- By Region
The UK’s fast-growing towns, such as Reading and Aldershot, are suffering from a shortage of office space that could stunt the country’s future growth, a report has warned.
At the same time, weaker economies such as Bolton and Blackburn have seen the most growth in floorspace despite having feebler demand.
The Centre for Cities, backed by the British Council for Offices, said there was a “striking mismatch” between where offices were needed and where they were being built.
They found that eight of 10 fast-growing medium-sized towns and cities had seen below-average growth in office space over the past decade, including Cambridge, Oxford, Peterborough, Northampton, Cardiff and Milton Keynes.
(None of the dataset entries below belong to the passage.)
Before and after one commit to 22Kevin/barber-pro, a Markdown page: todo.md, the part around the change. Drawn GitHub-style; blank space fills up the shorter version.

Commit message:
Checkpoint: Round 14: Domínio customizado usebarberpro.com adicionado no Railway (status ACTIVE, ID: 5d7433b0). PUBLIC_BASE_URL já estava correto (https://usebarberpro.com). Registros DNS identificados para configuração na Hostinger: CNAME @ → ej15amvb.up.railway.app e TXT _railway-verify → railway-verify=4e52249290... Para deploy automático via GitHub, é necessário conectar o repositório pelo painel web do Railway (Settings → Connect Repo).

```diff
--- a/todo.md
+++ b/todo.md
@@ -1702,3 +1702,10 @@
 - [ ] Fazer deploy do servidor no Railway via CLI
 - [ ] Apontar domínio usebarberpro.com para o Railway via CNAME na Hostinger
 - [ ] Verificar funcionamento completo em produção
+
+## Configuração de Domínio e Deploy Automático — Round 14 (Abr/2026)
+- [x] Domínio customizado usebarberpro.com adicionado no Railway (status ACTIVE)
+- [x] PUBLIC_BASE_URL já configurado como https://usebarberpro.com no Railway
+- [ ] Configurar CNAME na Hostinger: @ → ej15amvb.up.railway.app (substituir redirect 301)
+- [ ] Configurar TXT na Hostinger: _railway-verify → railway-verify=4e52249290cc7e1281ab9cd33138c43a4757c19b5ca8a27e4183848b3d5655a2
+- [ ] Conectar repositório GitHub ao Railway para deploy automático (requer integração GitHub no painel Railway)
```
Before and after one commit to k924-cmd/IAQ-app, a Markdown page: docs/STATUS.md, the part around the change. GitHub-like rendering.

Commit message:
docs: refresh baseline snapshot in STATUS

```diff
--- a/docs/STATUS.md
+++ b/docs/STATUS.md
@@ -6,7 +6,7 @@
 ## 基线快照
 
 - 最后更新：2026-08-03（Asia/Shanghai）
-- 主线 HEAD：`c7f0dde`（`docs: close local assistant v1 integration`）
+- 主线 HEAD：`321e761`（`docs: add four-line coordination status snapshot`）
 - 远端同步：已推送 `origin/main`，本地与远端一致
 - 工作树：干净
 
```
Only York and Crawley had seen above-average growth.
Across these towns and cities it costs on average 50 per cent per square metre more than the national average to lease an office for a year, but supply has not responded to demand.
The report says the shortfall has been caused partly by lack of land supply and planning approval, and partly because developers see big cities, with a larger pool of existing occupiers, as less risky than smaller fast-growth centres.
It urges towns and cities to work more closely with neighbouring authorities to maximise choice for developers and businesses, raise their profile with national property agents and work with existing businesses to assess future needs.
“Local government and the property industry must work together to address this issue as a priority,” said Andrew Carter, director of policy at the Centre for Cities.